* * *

Marsden suggests that we are living at the twilight of the American enlightenment. While it is certainly true that we are living through the demise of the Enlightenment’s model of rationality, I would suggest that the conclusion toward which the analyses of these volumes point is that the age we are living in is best understood as the twilight of American Christendom. (After all, on the showing of Marsden’s own analysis, the loss of shared moral capital that defines the contemporary scene would seem to have as much to do with the hollowing out of American Christianity as with the failure of Enlightenment reason.)

By Christendom I mean a society whose culture is informed by the vision of God and man, world and society, issuing from Christian revelation. European Christendom died generations ago; now that same process is being repeated (with accidental variations) here: the gradual loss of the faith followed by the gradual rejection of the Christian vision of man and society, followed by the gradual—or not so gradual—rejection of Christian morality.

Indeed, the cultural revolution of the past fifty years has consisted in the gradual evacuation of the Christian substance of society, and its replacement by a new and very different ethic rooted in a very different understanding of the nature and destiny of man. We may still be a nation most of whose inhabitants are still at least nominally Christians, but our public culture is no longer Christian. In fact, it is now clearly post- and, in some important respects, anti-Christian.

The waning of American Christendom, I would suggest, is the decisive political and cultural event of our time.
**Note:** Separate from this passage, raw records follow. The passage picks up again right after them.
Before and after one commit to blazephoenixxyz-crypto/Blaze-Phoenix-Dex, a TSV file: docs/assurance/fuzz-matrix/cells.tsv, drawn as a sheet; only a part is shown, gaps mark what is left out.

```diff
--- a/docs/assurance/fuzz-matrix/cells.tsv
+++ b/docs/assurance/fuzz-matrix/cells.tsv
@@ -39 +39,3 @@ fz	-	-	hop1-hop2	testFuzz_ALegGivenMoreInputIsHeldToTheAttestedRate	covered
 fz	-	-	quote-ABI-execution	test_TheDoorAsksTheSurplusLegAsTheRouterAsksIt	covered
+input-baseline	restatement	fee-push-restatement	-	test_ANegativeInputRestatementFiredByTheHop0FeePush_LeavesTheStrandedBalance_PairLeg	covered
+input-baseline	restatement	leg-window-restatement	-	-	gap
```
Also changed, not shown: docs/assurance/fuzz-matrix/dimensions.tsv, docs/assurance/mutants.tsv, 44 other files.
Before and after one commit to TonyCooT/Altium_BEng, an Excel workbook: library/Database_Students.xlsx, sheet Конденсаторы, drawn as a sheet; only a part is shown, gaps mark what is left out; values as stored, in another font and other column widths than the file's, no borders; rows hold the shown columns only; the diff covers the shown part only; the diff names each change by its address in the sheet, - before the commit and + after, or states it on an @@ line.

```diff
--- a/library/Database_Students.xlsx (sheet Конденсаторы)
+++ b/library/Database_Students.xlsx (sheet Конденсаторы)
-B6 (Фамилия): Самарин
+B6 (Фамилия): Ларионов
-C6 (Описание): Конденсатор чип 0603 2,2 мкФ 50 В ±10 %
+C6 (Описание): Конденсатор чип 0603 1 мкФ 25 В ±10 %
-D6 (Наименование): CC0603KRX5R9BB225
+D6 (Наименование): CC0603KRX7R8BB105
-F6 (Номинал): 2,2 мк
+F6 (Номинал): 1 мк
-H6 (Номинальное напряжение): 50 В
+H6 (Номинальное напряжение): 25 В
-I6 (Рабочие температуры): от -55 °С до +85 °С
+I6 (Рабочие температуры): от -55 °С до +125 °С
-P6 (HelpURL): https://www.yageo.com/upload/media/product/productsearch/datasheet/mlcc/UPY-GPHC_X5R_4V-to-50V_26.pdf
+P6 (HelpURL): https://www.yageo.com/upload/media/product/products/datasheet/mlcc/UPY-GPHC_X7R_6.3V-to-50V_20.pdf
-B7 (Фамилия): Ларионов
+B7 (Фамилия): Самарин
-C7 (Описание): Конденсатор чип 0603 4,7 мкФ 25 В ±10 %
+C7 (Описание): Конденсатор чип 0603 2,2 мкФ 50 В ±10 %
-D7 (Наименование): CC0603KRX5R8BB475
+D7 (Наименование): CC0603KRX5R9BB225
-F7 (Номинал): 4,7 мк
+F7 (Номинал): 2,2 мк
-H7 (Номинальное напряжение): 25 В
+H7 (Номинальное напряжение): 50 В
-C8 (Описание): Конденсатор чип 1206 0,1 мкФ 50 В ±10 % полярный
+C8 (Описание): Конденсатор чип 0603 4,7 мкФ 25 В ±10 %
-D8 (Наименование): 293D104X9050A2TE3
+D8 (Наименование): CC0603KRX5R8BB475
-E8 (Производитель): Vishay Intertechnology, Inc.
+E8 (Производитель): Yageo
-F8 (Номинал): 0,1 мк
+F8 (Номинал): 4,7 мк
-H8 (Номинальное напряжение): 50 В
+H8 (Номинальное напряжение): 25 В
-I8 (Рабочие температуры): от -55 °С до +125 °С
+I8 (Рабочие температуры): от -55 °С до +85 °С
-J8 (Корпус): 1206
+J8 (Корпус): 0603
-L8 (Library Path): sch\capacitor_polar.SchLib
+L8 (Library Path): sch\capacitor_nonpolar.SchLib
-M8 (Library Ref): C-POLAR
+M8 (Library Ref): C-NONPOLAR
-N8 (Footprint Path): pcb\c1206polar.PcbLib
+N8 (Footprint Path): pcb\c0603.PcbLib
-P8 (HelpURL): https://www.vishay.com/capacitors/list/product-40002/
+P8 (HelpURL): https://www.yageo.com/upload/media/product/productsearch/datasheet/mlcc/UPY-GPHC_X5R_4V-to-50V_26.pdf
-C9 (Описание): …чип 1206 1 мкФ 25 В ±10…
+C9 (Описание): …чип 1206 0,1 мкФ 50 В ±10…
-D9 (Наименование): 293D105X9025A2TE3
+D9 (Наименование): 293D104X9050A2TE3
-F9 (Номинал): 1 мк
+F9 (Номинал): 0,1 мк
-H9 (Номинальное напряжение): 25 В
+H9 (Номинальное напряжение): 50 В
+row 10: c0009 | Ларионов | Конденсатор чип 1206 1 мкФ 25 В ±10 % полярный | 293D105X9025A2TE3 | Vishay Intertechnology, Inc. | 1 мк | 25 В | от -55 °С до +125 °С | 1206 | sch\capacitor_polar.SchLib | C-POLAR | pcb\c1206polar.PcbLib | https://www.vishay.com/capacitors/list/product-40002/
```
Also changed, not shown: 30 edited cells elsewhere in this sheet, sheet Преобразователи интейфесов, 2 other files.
Against this backdrop, the developments that worry our authors become explicable. It explains, for example, the collapse that Marsden so ably documents, of the cultural consensus, the shared moral capital, that the shared profession of the Christian faith made possible. The America of the 1950s was, to borrow a phrase from Renan, living on the perfume of the empty vase. In the decades since, that perfume gradually faded away. Insofar as Western man’s confidence in reason owes much to the Christian idea of God, moreover, it also helps explain the erosion of this faith.

The waning of American Christendom also goes a long way toward explaining the development that Smith laments, namely, the decline of American religious freedom. America’s commitment to religious liberty unfolded against the backdrop of a cultural horizon shaped by the revolution in human self-understanding wrought by Christianity, and absent such a horizon is neither workable nor intelligible. It is thus only to be expected that the waning of American Christendom would be followed by the waning of this commitment.

It also explains Smith’s other concern—the decline of the traditional American settlement of the problem of religious pluralism. The basic commitments this settlement presupposed and the flexibility on which it depended were made possible by the cultural context in which it unfolded. The post-Christian worldview that dominates the contemporary cultural landscape does not allow for these commitments or this flexibility. Indeed, it entails hostility toward what Smith calls strong religion and demands its systematic exclusion from public life.

Over and above bringing into focus the fading of American Christendom as perhaps the defining event of our time, these insightful volumes remind us just how dependent the American experiment in self-government and ordered liberty has historically been on a body of shared moral capital derived from Christianity, and how radically different the post-Christian America that is rapidly emerging will be from the America that preceded it. ♦

 

Kenneth L. Grasso is professor of political science at Texas State University and second vice president of he Society of Catholic Social Scientists. He has edited several books, including Theology and Public Philosophy: Four Conversations (coedited with Cecilia Castillo).